**DATA EXCERPTS**
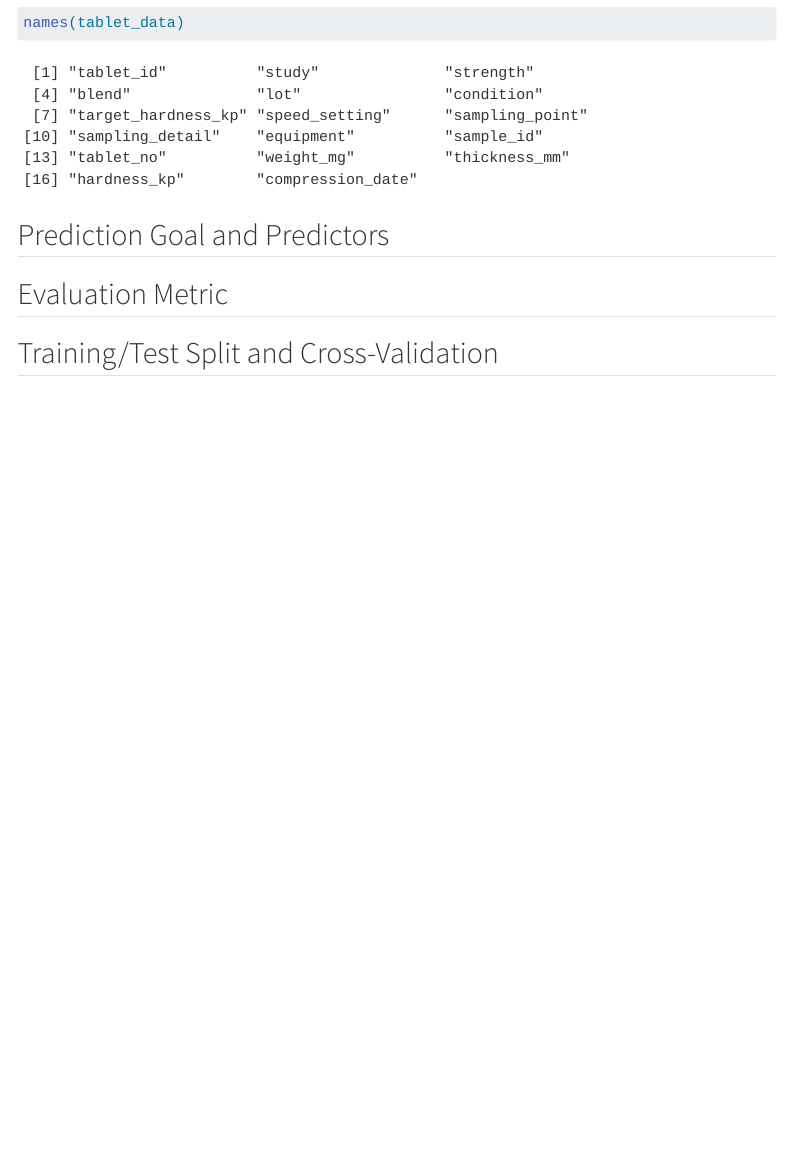
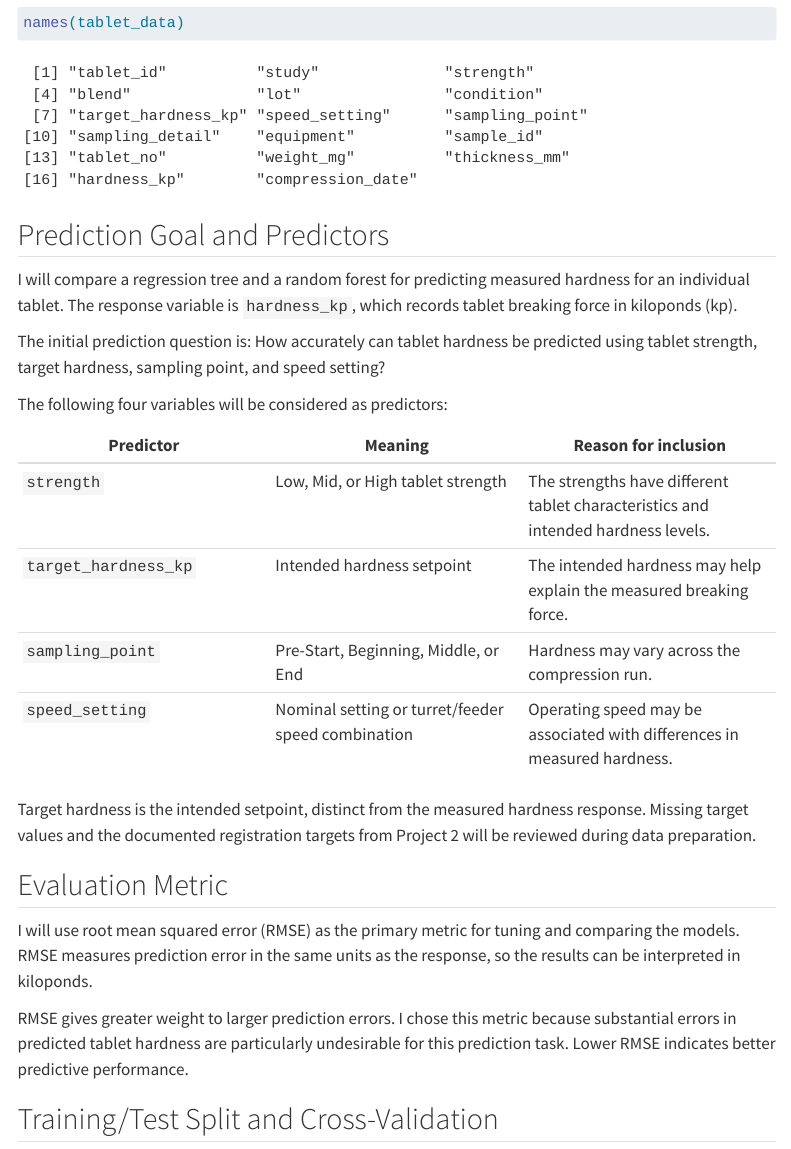
Before and after one commit to aliyahsheth01/ST558_FinalProject, a Quarto document (index.qmd): the page in a window 1100 px wide, from 820 px down. Rendered offline with R 4.5, knitr and Pandoc in place of Quarto, with nearby package versions; menus at the side of the page are left out.

Commit message:
Define hardness prediction task and document project

```diff
--- a/index.qmd
+++ b/index.qmd
@@ -40,7 +40,38 @@ names(tablet_data)
 
 ## Prediction Goal and Predictors
 
+I will compare a regression tree and a random forest for predicting
+measured hardness for an individual tablet. The response variable is
+`hardness_kp`, which records tablet breaking force in kiloponds (kp).
+
+The initial prediction question is: How accurately can tablet hardness
+be predicted using tablet strength, target hardness, sampling point,
+and speed setting?
+
+The following four variables will be considered as predictors:
+
+| Predictor | Meaning | Reason for inclusion |
+|---|---|---|
+| `strength` | Low, Mid, or High tablet strength | The strengths have different tablet characteristics and intended hardness levels. |
+| `target_hardness_kp` | Intended hardness setpoint | The intended hardness may help explain the measured breaking force. |
+| `sampling_point` | Pre-Start, Beginning, Middle, or End | Hardness may vary across the compression run. |
+| `speed_setting` | Nominal setting or turret/feeder speed combination | Operating speed may be associated with differences in measured hardness. |
+
+Target hardness is the intended setpoint, distinct from the measured
+hardness response. Missing target values and the documented registration
+targets from Project 2 will be reviewed during data preparation.
+
 ## Evaluation Metric
+
+I will use root mean squared error (RMSE) as the primary metric for
+tuning and comparing the models. RMSE measures prediction error in
+the same units as the response, so the results can be interpreted
+in kiloponds.
+
+RMSE gives greater weight to larger prediction errors. I chose this
+metric because substantial errors in predicted tablet hardness are
+particularly undesirable for this prediction task. Lower RMSE
+indicates better predictive performance.
 
 ## Training/Test Split and Cross-Validation
 
```
Also changed, not shown: README.md, docs/search.json, 1 other file.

**INSTRUCTIONS FOR THE TASK**
Filter the data down to the lines that contain the string "RMSE", and copy them.

**WRITTEN SOLUTION**
+I will use root mean squared error (RMSE) as the primary metric for
+tuning and comparing the models. RMSE measures prediction error in
+RMSE gives greater weight to larger prediction errors. I chose this
+particularly undesirable for this prediction task. Lower RMSE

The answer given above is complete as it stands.